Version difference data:
= = = = =
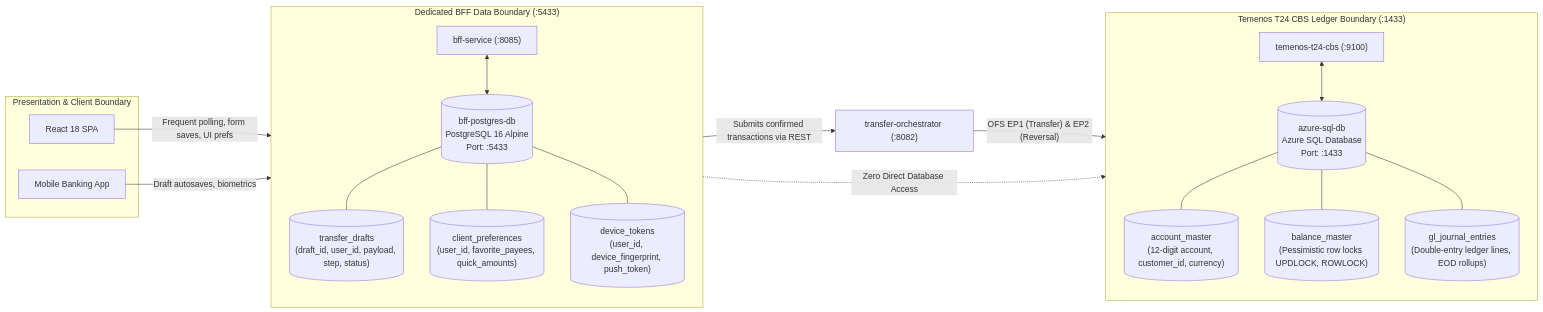
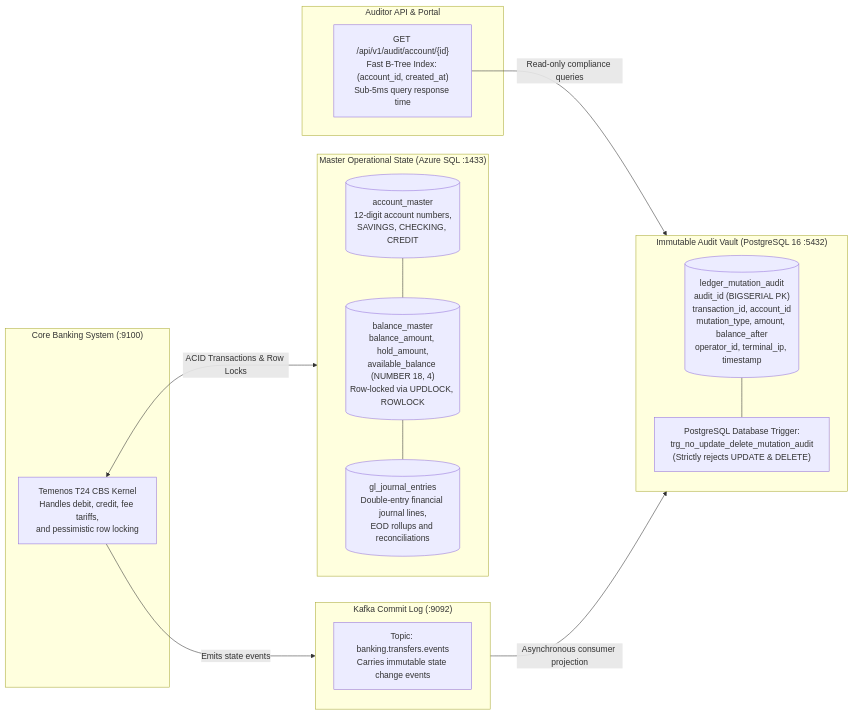
Before and after one commit to jmbilbao25/group3_fse_capstone: the fourth of 6 diagrams in ARCHITECTURE_DIAGRAMS.md, drawn with Mermaid. The commit also changed other lines of this file and 12 other files, not shown here.

Commit message:
feat(arch): update architecture with dual-endpoint T24 CBS and C1-C4 diagrams

````diff
--- a/ARCHITECTURE_DIAGRAMS.md
+++ b/ARCHITECTURE_DIAGRAMS.md
@@ -261,42 +229,35 @@
 ```mermaid
 flowchart LR
-    subgraph ClientPresentation["Presentation & Client Boundary"]
-        WebClient["React 18 SPA"]
-        MobileClient["Mobile Banking App"]
+    subgraph OperationalStore["Master Operational State (Azure SQL :1433)"]
+        direction TB
+        AccountTable[("account_master<br/>12-digit account numbers,<br/>SAVINGS, CHECKING, CREDIT")]
+        BalanceTable[("balance_master<br/>balance_amount, hold_amount,<br/>available_balance (NUMBER 18, 4)<br/>Row-locked via UPDLOCK, ROWLOCK")]
+        GLJournal[("gl_journal_entries<br/>Double-entry financial journal lines,<br/>EOD rollups and reconciliations")]
+
+        AccountTable --- BalanceTable --- GLJournal
     end
 
-    subgraph BFFDataBoundary["Dedicated BFF Data Boundary (:5433)"]
-        direction TB
-        BFFSvc["bff-service (:8085)"]
-        BFFDB[("bff-postgres-db<br/>PostgreSQL 16 Alpine<br/>Port: :5433")]
-        DraftsTable[("transfer_drafts<br/>(draft_id, user_id, payload, step, status)")]
-        PrefsTable[("client_preferences<br/>(user_id, favorite_payees, quick_amounts)")]
-        TokensTable[("device_tokens<br/>(user_id, device_fingerprint, push_token)")]
-
-        BFFSvc <--> BFFDB
-        BFFDB --- DraftsTable
-        BFFDB --- PrefsTable
-        BFFDB --- TokensTable
+    subgraph CoreCBS["Core Banking System (:9100)"]
+        T24Kernel["Temenos T24 CBS Kernel<br/>Handles debit, credit, fee tariffs,<br/>and pessimistic row locking"]
     end
 
-    subgraph CoreCBSBoundary["Temenos T24 CBS Ledger Boundary (:1433)"]
-        direction TB
-        T24App["temenos-t24-cbs (:9100)"]
-        CBSMasterDB[("azure-sql-db<br/>Azure SQL Database<br/>Port: :1433")]
-        AccountTable[("account_master<br/>(12-digit account, customer_id, currency)")]
-        BalanceTable[("balance_master<br/>(Pessimistic row locks UPDLOCK, ROWLOCK)")]
-        GLJournal[("gl_journal_entries<br/>(Double-entry ledger lines, EOD rollups)")]
-
-        T24App <--> CBSMasterDB
-        CBSMasterDB --- AccountTable
-        CBSMasterDB --- BalanceTable
-        CBSMasterDB --- GLJournal
+    subgraph EventStream["Kafka Commit Log (:9092)"]
+        EventsTopic["Topic: banking.transfers.events<br/>Carries immutable state change events"]
     end
 
-    WebClient -->|"Frequent polling, form saves, UI prefs"| BFFSvc
-    MobileClient -->|"Draft autosaves, biometrics"| BFFSvc
+    subgraph AuditStore["Immutable Audit Vault (PostgreSQL 16 :5432)"]
+        direction TB
+        AuditLog[("ledger_mutation_audit<br/>audit_id (BIGSERIAL PK)<br/>transaction_id, account_id<br/>mutation_type, amount, balance_after<br/>operator_id, terminal_ip, timestamp")]
+        TriggerBlock["PostgreSQL Database Trigger:<br/>trg_no_update_delete_mutation_audit<br/>(Strictly rejects UPDATE & DELETE)"]
+        AuditLog --- TriggerBlock
+    end
 
-    BFFSvc -.->|"Zero Direct Database Access"| CBSMasterDB
-    BFFSvc -->|"Submits confirmed transactions via REST"| OrchestratorSvc["transfer-orchestrator (:8082)"]
-    OrchestratorSvc -->|"OFS EP1 (Transfer) & EP2 (Reversal)"| T24App
+    subgraph AuditorAccess["Auditor API & Portal"]
+        AuditorEndpoint["GET /api/v1/audit/account/{id}<br/>Fast B-Tree Index: (account_id, created_at)<br/>Sub-5ms query response time"]
+    end
+
+    T24Kernel <-->|"ACID Transactions & Row Locks"| OperationalStore
+    T24Kernel -->|"Emits state events"| EventStream
+    EventStream -->|"Asynchronous consumer projection"| AuditLog
+    AuditorEndpoint -->|"Read-only compliance queries"| AuditLog
 ```
````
= = = = =
EXERCISE DETAILS: The sole thing to report is how many lines in the data hold the string "Azure".

TASK OUTPUT: 2